If you’re going to spend your R&R time with some liveaboards, but have never done such a thing before, and maybe feel in over your head, don’t fret. Take a deep breath, read on, and know that soon enough you will be rocking with the waves of the ocean and sipping on sundowners.

Before taking off on your well-deserved vacation, here are a few things that you can expect may happen and things that will be appreciated by your hosts.

  • First things first, your luggage. Large, hard-case suitcases should be completely banned from any sailboat. No one has room for that, unless you don’t mind having it as your bunk mate. “Confined quarters” means there is room for you, and some of your stuff, not for luggage the size of a secondary small human. We HIGHLY recommend you pack your things in duffel bags, or any soft material bag that you can roll up and stow somewhere once you have unpacked the excessive (see below) amount of stuff you brought.


  • Excessive packing will most likely happen. Like on any vacation, you always feel you need all of your stuff. Go through your things and ask yourself, “will I really need this for a week long vacation?” Chances are, weather permitting, you are going to spend most of your time in a bathing suit, so pack a couple of those, mostly everything else can be purged from your luggage. A couple shirts, a couple shorts, one pair of pants, a dress, and sunscreen (don’t forget the sunscreen). Outside of your daily necessities you will probably find that you gravitate to the same clothes everyday and will most likely head home at the end of your trip not having worn half the stuff you brought. It’s a vacation, de-clutter your mind, your luggage, and give yourself some breathing space in your berth.


    You don’t want your berth to look like this because you packed too much!

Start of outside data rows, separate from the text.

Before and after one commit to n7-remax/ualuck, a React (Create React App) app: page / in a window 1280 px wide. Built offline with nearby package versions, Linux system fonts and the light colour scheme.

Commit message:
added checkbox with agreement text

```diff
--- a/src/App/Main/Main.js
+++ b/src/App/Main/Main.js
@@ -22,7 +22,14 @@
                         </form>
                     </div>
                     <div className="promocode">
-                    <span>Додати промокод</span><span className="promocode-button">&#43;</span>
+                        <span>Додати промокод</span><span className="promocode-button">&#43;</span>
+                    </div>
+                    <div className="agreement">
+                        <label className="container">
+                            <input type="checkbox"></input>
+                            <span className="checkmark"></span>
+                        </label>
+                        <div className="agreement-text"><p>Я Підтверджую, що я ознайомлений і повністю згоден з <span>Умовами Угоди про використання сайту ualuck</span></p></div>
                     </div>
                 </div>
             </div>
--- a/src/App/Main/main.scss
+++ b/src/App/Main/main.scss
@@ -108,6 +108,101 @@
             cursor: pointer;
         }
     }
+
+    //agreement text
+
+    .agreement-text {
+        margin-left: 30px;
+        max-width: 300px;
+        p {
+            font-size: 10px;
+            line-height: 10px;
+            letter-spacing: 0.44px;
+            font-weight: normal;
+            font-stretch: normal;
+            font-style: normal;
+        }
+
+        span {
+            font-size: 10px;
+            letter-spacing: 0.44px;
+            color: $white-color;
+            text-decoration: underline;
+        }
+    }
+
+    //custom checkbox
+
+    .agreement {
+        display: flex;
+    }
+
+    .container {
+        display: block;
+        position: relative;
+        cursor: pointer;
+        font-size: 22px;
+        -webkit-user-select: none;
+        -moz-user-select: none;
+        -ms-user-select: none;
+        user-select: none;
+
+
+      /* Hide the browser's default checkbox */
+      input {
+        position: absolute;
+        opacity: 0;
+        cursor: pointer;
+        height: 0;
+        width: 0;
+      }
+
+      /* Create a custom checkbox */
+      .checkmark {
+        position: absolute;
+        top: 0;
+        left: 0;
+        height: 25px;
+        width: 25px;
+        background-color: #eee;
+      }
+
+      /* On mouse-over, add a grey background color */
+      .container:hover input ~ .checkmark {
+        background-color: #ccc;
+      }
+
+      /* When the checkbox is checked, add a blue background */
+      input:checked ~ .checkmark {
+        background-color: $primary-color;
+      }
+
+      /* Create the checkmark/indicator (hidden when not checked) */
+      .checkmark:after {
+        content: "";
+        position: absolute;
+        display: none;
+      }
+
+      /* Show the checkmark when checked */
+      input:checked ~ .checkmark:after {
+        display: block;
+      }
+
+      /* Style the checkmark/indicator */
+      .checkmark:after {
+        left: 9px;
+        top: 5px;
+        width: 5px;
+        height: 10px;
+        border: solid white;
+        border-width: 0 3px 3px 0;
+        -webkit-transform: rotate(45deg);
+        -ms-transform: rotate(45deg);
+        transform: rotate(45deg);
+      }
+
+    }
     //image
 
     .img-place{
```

  • Most boats run off of 12volt power, supplied by solar, wind gens, and sometimes an extra boost from a generator. There will be ways to power your electronics, if you feel you really need to bring them. Keep in mind the salt water environment, you may want waterproof cases for your things; accidents do happen, especially when you up your time around water. You can also leave all that stuff behind, drop off the face of the online world for a little bit, and truly disconnect for your vacation. If an emergency arises, or you really need to check your facebook, your hosts most likely have a phone (with internet) they can lend you…how do you think they got ahold of you to plan this vacation?! 
  • If you get motion sick/seasick and have meds that you have tried and/or prefer, bring them. If not, your hosts probably have some on hand or can recommend some to you. Don’t feel ashamed about it or let it put a halt to your ocean adventures. Even the saltiest salts get bouts of seasickness and there are plenty of tricks and meds that can make the trip absolutely delightful.